Combination meaning in urdu
I grew up in Pakistan speaking a mix of three different languages: Urdu, Punjabi regional language and English. It is the language my soul connects with. When earlier this year my nephew called me Phuppo for the first time, I thought it was the most beautiful designation in the world! But, I also know that it is a tricky one. There are numerous words that describe love ranging from really liking the new t-shirt you bought, to being hopelessly head over heels for someone, and — if you really start getting into Urdu poetry — all the way up to the highest form of spiritual love one has for God.
The use and interchanging of each is not as simple as having one standard word for each type though. I have no statistics, but I would broadly approximate that this word is used most often between parents and children and, at different times, works to both their advantage.
Languages are one of the most beautiful and astounding things on earth, in my opinion. You cannot just substitute one for another; centuries of history, culture, and stories are wrapped up in every single word.
Every language has words and expression that are rooted in or have been adapted from the culture or social norms of its speakers. You are talking about Urdu as if it is some rich language like Arabic that contains words which cannot be translated into other languages.
Despite the fact that Urdu is a mix of languages mainly Farsi and Arabic — having the advantage of being able to borrow words from these father languages anytime, it is still a very incomplete language especially as far as spoken Urdu is concerned. You will never hear an Urdu speaker without hearing an English word in almost every sentence even in cases where the person is not even schooled in the English language.
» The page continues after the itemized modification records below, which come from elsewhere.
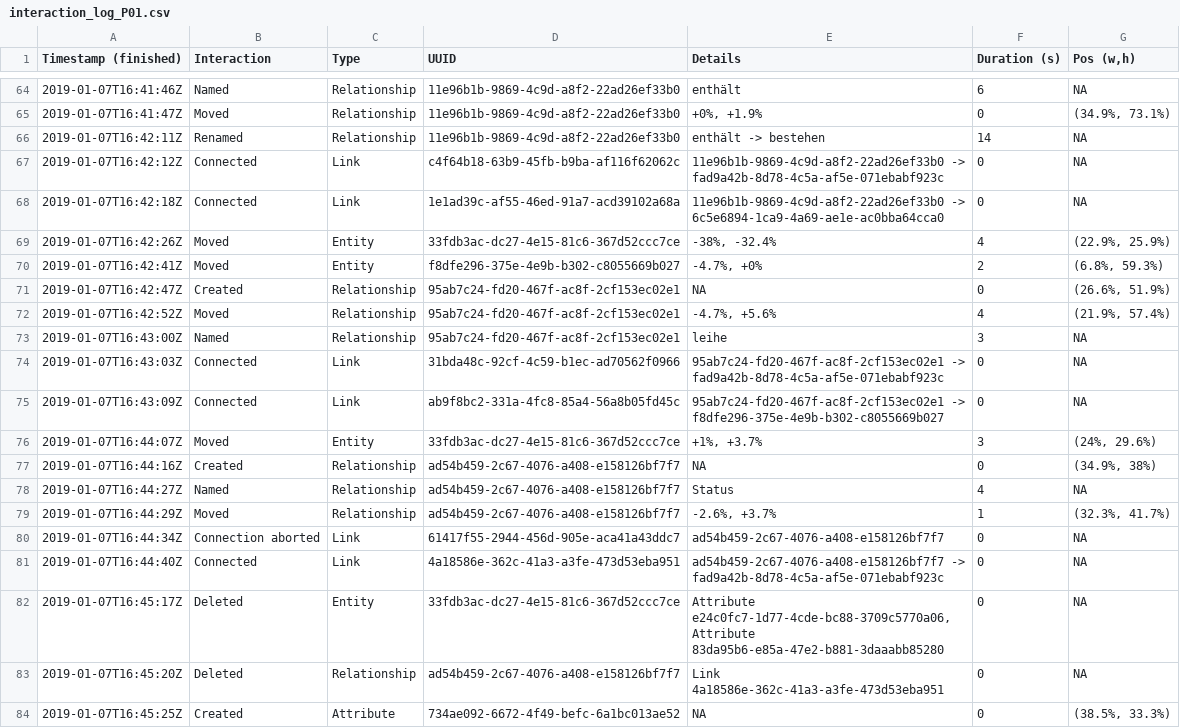
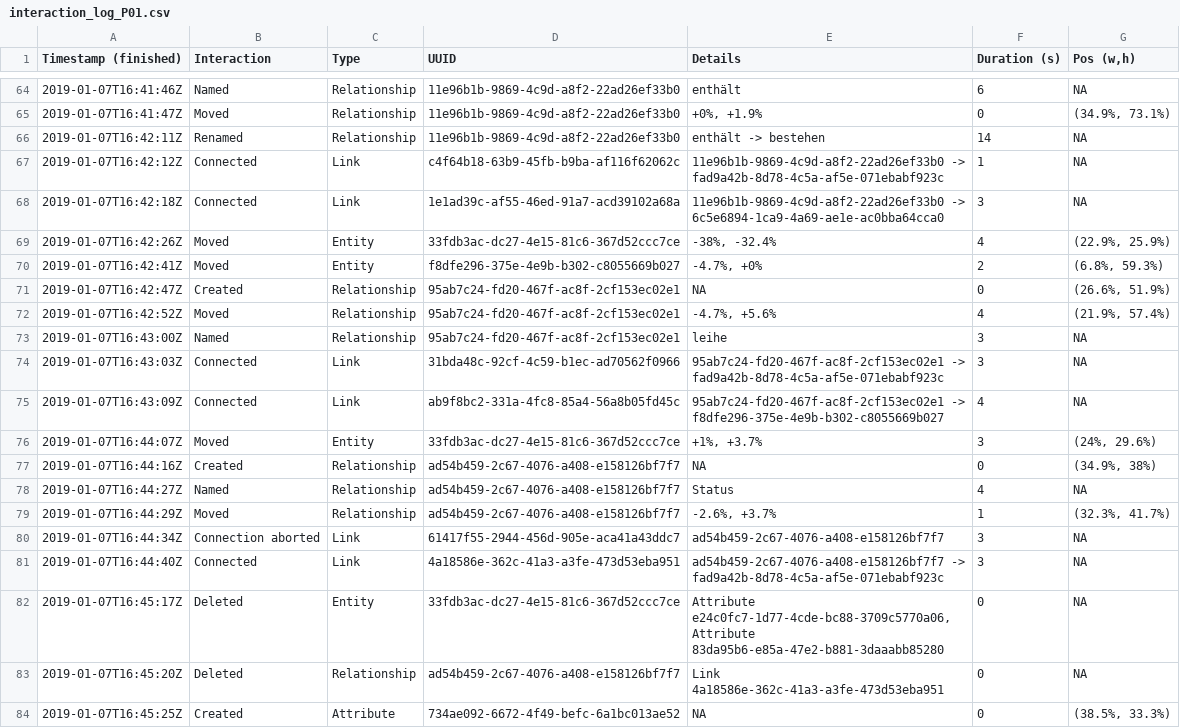
Before and after one commit to reporeadyai/TOOL_interaction_log, a CSV file: output/interaction_log_P01.csv, drawn as a sheet; only a part is shown, gaps mark what is left out.

```diff
--- a/output/interaction_log_P01.csv
+++ b/output/interaction_log_P01.csv
@@ -66,4 +66,4 @@ Timestamp (finished),Interaction,Type,UUID,Details,Duration (s),"Pos (w,h)"
 2019-01-07T16:42:11Z,Renamed,Relationship,11e96b1b-9869-4c9d-a8f2-22ad26ef33b0,enthält -> bestehen,14,NA
-2019-01-07T16:42:12Z,Connected,Link,c4f64b18-63b9-45fb-b9ba-af116f62062c,11e96b1b-9869-4c9d-a8f2-22ad26ef33b0 -> fad9a42b-8d78-4c5a-af5e-071ebabf923c,0,NA
-2019-01-07T16:42:18Z,Connected,Link,1e1ad39c-af55-46ed-91a7-acd39102a68a,11e96b1b-9869-4c9d-a8f2-22ad26ef33b0 -> 6c5e6894-1ca9-4a69-ae1e-ac0bba64cca0,0,NA
+2019-01-07T16:42:12Z,Connected,Link,c4f64b18-63b9-45fb-b9ba-af116f62062c,11e96b1b-9869-4c9d-a8f2-22ad26ef33b0 -> fad9a42b-8d78-4c5a-af5e-071ebabf923c,1,NA
+2019-01-07T16:42:18Z,Connected,Link,1e1ad39c-af55-46ed-91a7-acd39102a68a,11e96b1b-9869-4c9d-a8f2-22ad26ef33b0 -> 6c5e6894-1ca9-4a69-ae1e-ac0bba64cca0,3,NA
 2019-01-07T16:42:26Z,Moved,Entity,33fdb3ac-dc27-4e15-81c6-367d52ccc7ce,"-38%, -32.4%",4,"(22.9%, 25.9%)"
@@ -73,4 +73,4 @@ Timestamp (finished),Interaction,Type,UUID,Details,Duration (s),"Pos (w,h)"
 2019-01-07T16:43:00Z,Named,Relationship,95ab7c24-fd20-467f-ac8f-2cf153ec02e1,leihe,3,NA
-2019-01-07T16:43:03Z,Connected,Link,31bda48c-92cf-4c59-b1ec-ad70562f0966,95ab7c24-fd20-467f-ac8f-2cf153ec02e1 -> fad9a42b-8d78-4c5a-af5e-071ebabf923c,0,NA
-2019-01-07T16:43:09Z,Connected,Link,ab9f8bc2-331a-4fc8-85a4-56a8b05fd45c,95ab7c24-fd20-467f-ac8f-2cf153ec02e1 -> f8dfe296-375e-4e9b-b302-c8055669b027,0,NA
+2019-01-07T16:43:03Z,Connected,Link,31bda48c-92cf-4c59-b1ec-ad70562f0966,95ab7c24-fd20-467f-ac8f-2cf153ec02e1 -> fad9a42b-8d78-4c5a-af5e-071ebabf923c,3,NA
+2019-01-07T16:43:09Z,Connected,Link,ab9f8bc2-331a-4fc8-85a4-56a8b05fd45c,95ab7c24-fd20-467f-ac8f-2cf153ec02e1 -> f8dfe296-375e-4e9b-b302-c8055669b027,4,NA
 2019-01-07T16:44:07Z,Moved,Entity,33fdb3ac-dc27-4e15-81c6-367d52ccc7ce,"+1%, +3.7%",3,"(24%, 29.6%)"
@@ -79,4 +79,4 @@ Timestamp (finished),Interaction,Type,UUID,Details,Duration (s),"Pos (w,h)"
 2019-01-07T16:44:29Z,Moved,Relationship,ad54b459-2c67-4076-a408-e158126bf7f7,"-2.6%, +3.7%",1,"(32.3%, 41.7%)"
-2019-01-07T16:44:34Z,Connection aborted,Link,61417f55-2944-456d-905e-aca41a43ddc7,ad54b459-2c67-4076-a408-e158126bf7f7,0,NA
-2019-01-07T16:44:40Z,Connected,Link,4a18586e-362c-41a3-a3fe-473d53eba951,ad54b459-2c67-4076-a408-e158126bf7f7 -> fad9a42b-8d78-4c5a-af5e-071ebabf923c,0,NA
+2019-01-07T16:44:34Z,Connection aborted,Link,61417f55-2944-456d-905e-aca41a43ddc7,ad54b459-2c67-4076-a408-e158126bf7f7,3,NA
+2019-01-07T16:44:40Z,Connected,Link,4a18586e-362c-41a3-a3fe-473d53eba951,ad54b459-2c67-4076-a408-e158126bf7f7 -> fad9a42b-8d78-4c5a-af5e-071ebabf923c,3,NA
 2019-01-07T16:45:17Z,Deleted,Entity,33fdb3ac-dc27-4e15-81c6-367d52ccc7ce,"Attribute e24c0fc7-1d77-4cde-bc88-3709c5770a06, Attribute 83da95b6-e85a-47e2-b881-3daaabb85280",0,NA
```
Also changed, not shown: gemini/fast/summary_action_counts_by_participant.csv, gemini/pro/summary_action_counts_by_participant.csv, 16 other files.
Watch a Pakistani tv channel or watch a Pakistani cricketer being interviewed. Armaan, this mixing of Urdu and English started only a few years back. Before it Urdu was a beautiful language, developed enough to be complete in itself. Even today English words and sentences in Urdu conversation are used not because we do not have proper Urdu words and sentences but because English has unfortunately become a status symbol in our part of the world and it is our inferiority complex that makes us use words and sentences of this language so frequently.
I adored reading your article and it made me laugh aloud. In fact, I came across the article while searching for verb tenses in Urdu. I love those perfectly stated yet untranslated words from different languages like Khalas in Arabic etc. Anyway, thanking for sharing. The beauty of Urdu language can only be experienced not explained. Its a language par excellence: You can only use that compliment for a pious girl.
This story has been updated since its original publication. She has recently worked at Room to Read, an international NGO focused on literacy and gender equality, and is a jury member on the national South Asia Book Award committee. Passionate about storytelling in all its forms, she is ever intrigued by how different, and yet how similar, all stories are no matter what corner of the earth, or what moment in time we pull them from.
Nabeeha has worked and taught in South Asia and North America. But nonetheless, I admire your love for your native language. Leave a Reply Cancel reply Your email address will not be published. Get the Globalist delivered!
Graag gedaan Jorn. Fijn dat dat je allemaal bespaard is gebleven. Als je benieuwd bent naar manieren waarop je WEL makkelijk geld kan verdienen, kijk dan vooral eens verder rond op deze website.